Provided information:
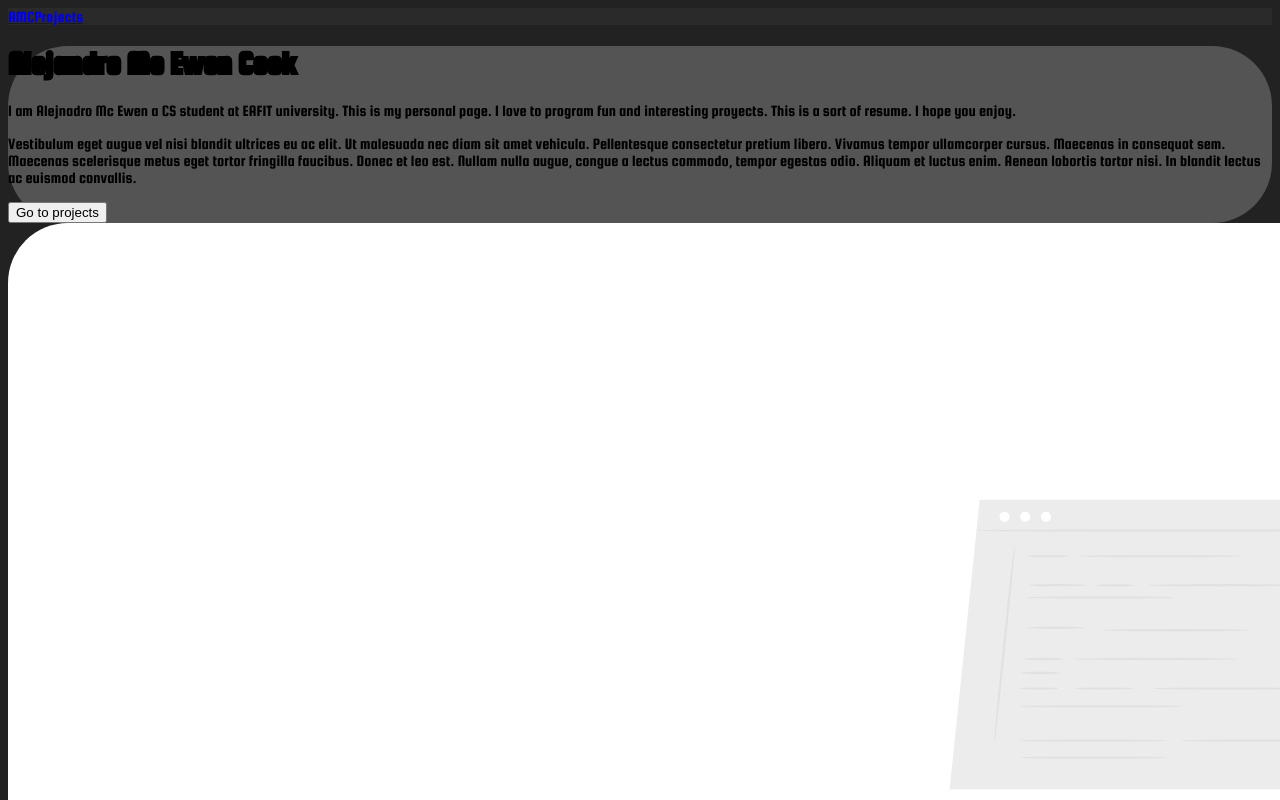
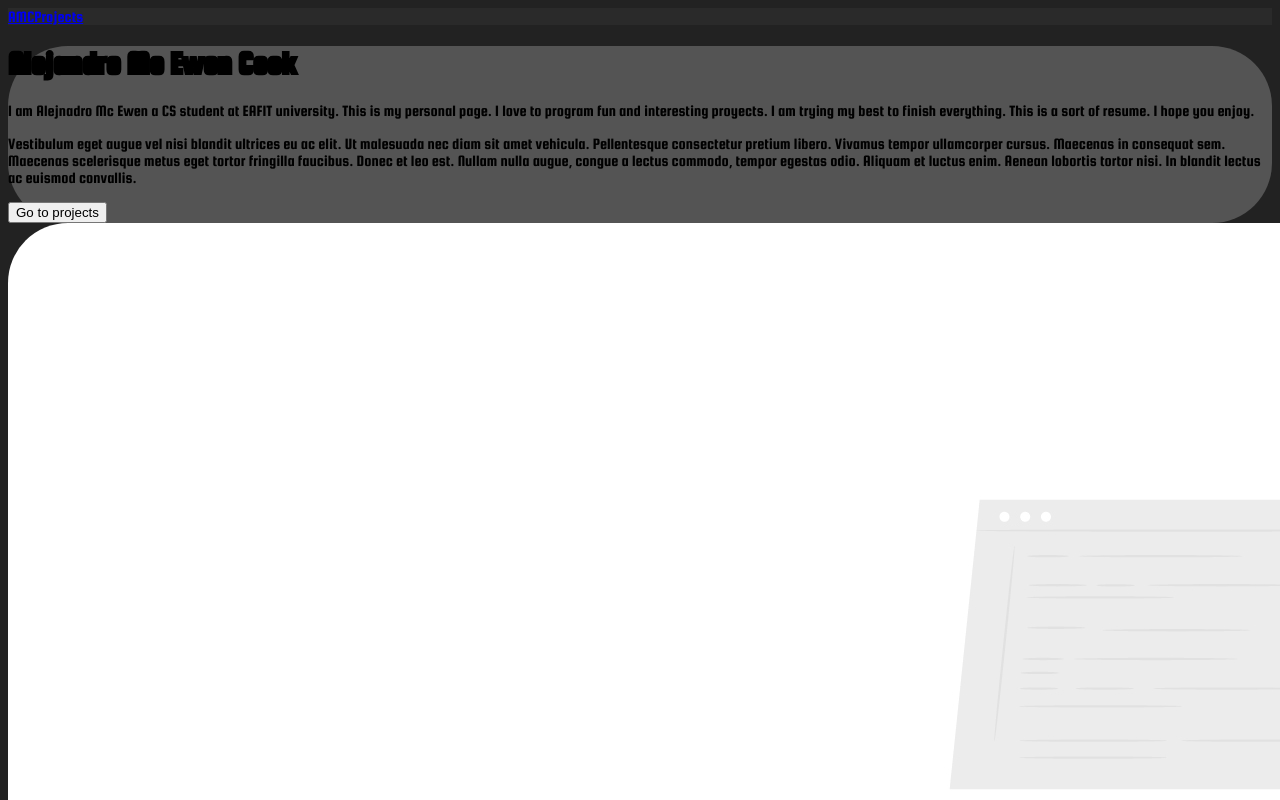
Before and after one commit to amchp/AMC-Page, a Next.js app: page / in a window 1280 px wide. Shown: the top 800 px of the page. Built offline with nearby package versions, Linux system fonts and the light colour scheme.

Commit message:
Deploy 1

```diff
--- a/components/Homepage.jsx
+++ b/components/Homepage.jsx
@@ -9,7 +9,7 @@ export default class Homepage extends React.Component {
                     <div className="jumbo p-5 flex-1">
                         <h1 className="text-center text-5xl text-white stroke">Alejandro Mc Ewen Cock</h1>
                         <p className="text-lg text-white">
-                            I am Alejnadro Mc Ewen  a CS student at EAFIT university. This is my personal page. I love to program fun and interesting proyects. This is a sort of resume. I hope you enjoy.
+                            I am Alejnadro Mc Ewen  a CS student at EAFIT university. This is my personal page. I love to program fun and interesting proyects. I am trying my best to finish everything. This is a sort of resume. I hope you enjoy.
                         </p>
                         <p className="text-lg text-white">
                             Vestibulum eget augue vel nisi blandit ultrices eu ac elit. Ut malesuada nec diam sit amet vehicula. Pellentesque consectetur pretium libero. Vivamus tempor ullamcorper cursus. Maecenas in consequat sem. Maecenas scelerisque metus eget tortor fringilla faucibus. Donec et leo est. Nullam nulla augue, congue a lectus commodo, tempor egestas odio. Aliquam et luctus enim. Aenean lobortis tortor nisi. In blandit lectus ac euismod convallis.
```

Work instructions:
Output the data above exactly. Drop every picture.

Exercise answer:
Before and after one commit to amchp/AMC-Page, a Next.js app: page / in a window 1280 px wide. Shown: the top 800 px of the page. Built offline with nearby package versions, Linux system fonts and the light colour scheme.

Commit message:
Deploy 1

```diff
--- a/components/Homepage.jsx
+++ b/components/Homepage.jsx
@@ -9,7 +9,7 @@ export default class Homepage extends React.Component {
                     <div className="jumbo p-5 flex-1">
                         <h1 className="text-center text-5xl text-white stroke">Alejandro Mc Ewen Cock</h1>
                         <p className="text-lg text-white">
-                            I am Alejnadro Mc Ewen  a CS student at EAFIT university. This is my personal page. I love to program fun and interesting proyects. This is a sort of resume. I hope you enjoy.
+                            I am Alejnadro Mc Ewen  a CS student at EAFIT university. This is my personal page. I love to program fun and interesting proyects. I am trying my best to finish everything. This is a sort of resume. I hope you enjoy.
                         </p>
                         <p className="text-lg text-white">
                             Vestibulum eget augue vel nisi blandit ultrices eu ac elit. Ut malesuada nec diam sit amet vehicula. Pellentesque consectetur pretium libero. Vivamus tempor ullamcorper cursus. Maecenas in consequat sem. Maecenas scelerisque metus eget tortor fringilla faucibus. Donec et leo est. Nullam nulla augue, congue a lectus commodo, tempor egestas odio. Aliquam et luctus enim. Aenean lobortis tortor nisi. In blandit lectus ac euismod convallis.
```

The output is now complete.